= Brief =
Report every line in the listing below where the string "cells" shows up.

= Given data =
========================

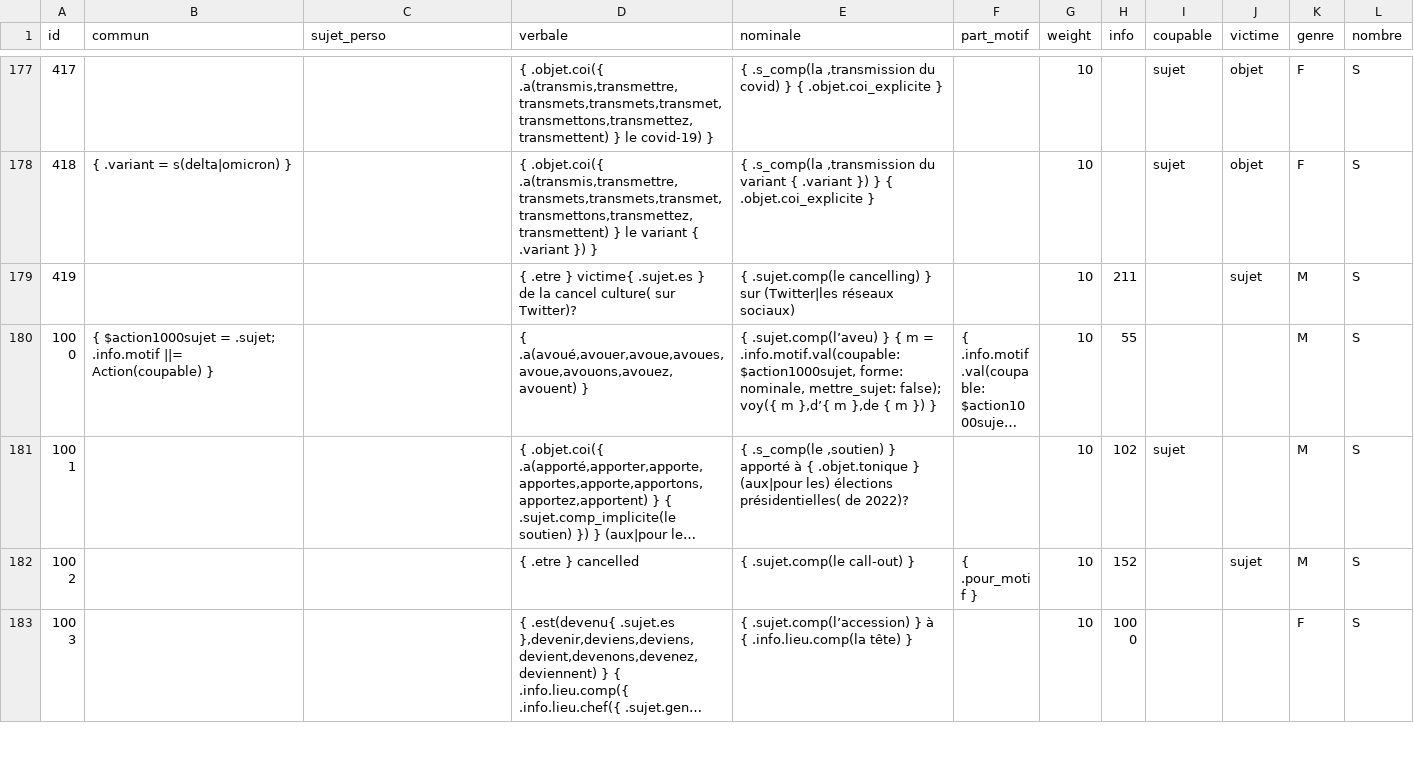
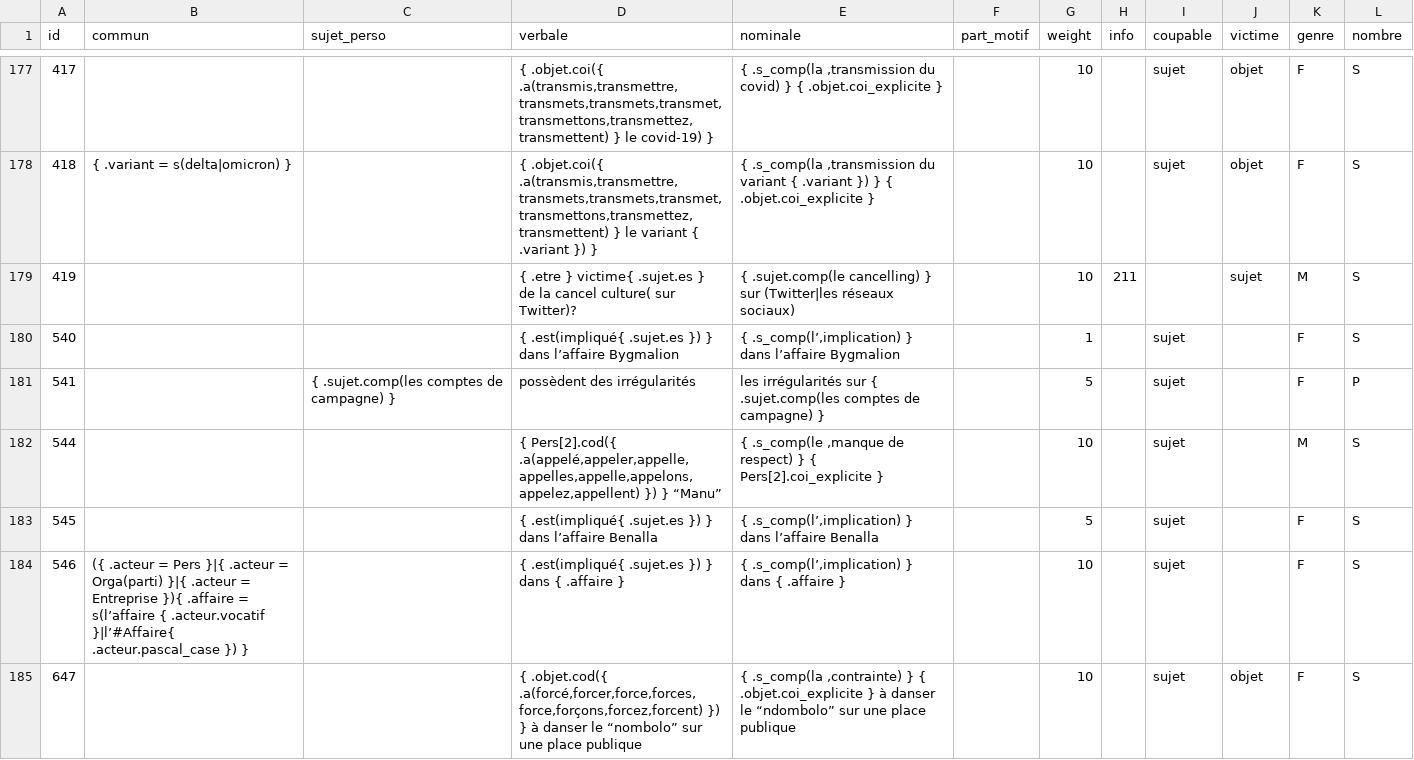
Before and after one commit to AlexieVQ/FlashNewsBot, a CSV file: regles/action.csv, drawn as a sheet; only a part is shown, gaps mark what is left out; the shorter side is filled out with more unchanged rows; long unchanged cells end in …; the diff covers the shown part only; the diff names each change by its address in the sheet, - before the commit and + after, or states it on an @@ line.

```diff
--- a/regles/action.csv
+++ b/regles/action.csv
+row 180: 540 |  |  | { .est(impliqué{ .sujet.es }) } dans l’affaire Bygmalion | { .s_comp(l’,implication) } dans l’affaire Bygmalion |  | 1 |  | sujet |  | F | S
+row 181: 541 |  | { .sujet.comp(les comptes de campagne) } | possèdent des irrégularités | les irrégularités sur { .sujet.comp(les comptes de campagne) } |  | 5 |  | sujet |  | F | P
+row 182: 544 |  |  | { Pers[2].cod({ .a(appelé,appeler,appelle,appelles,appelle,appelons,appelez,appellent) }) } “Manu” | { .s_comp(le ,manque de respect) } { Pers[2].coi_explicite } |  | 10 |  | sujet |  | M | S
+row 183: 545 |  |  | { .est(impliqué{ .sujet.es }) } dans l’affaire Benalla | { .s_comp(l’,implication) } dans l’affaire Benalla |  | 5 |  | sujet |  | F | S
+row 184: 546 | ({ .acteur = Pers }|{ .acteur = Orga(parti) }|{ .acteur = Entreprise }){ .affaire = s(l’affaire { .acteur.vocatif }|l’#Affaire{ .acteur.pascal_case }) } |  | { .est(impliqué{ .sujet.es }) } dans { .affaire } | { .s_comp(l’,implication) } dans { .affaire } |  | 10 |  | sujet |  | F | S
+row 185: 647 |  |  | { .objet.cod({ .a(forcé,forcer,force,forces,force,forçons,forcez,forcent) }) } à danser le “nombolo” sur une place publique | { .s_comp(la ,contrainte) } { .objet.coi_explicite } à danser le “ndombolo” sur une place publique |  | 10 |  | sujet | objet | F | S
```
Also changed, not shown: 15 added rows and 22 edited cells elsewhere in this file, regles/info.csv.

========================

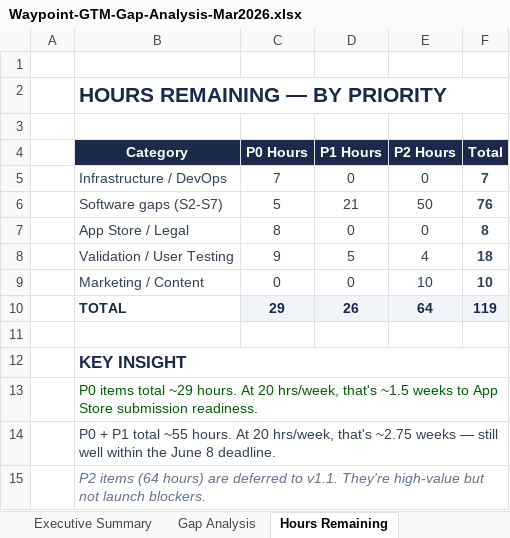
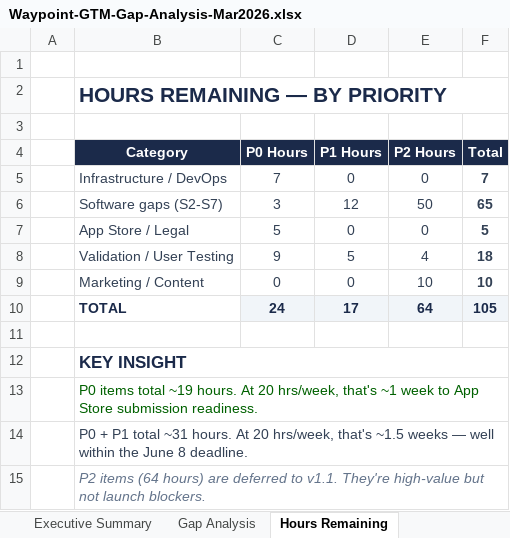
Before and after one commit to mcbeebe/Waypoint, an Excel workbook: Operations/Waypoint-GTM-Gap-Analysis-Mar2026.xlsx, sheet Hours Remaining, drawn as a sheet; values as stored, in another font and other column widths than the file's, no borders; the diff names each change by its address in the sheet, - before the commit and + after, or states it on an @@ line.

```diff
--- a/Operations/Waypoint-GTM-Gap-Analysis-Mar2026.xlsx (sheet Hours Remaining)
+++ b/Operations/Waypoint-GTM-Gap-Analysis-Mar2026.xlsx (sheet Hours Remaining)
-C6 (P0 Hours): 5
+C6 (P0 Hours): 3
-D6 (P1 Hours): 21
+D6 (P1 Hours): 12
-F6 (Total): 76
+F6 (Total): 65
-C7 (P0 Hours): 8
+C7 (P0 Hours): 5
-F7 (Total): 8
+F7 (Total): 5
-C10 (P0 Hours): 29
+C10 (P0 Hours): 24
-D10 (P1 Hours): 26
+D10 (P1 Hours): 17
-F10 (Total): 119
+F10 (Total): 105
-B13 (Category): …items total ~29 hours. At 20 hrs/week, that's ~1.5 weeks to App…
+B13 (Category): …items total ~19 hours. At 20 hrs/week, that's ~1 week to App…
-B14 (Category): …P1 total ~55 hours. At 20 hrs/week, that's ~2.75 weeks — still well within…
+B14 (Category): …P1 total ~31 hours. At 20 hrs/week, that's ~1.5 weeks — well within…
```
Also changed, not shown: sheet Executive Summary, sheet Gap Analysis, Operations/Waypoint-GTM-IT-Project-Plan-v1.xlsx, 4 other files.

========================

= Solution =
Before and after one commit to AlexieVQ/FlashNewsBot, a CSV file: regles/action.csv, drawn as a sheet; only a part is shown, gaps mark what is left out; the shorter side is filled out with more unchanged rows; long unchanged cells end in …; the diff covers the shown part only; the diff names each change by its address in the sheet, - before the commit and + after, or states it on an @@ line.
Also changed, not shown: 15 added rows and 22 edited cells elsewhere in this file, regles/info.csv.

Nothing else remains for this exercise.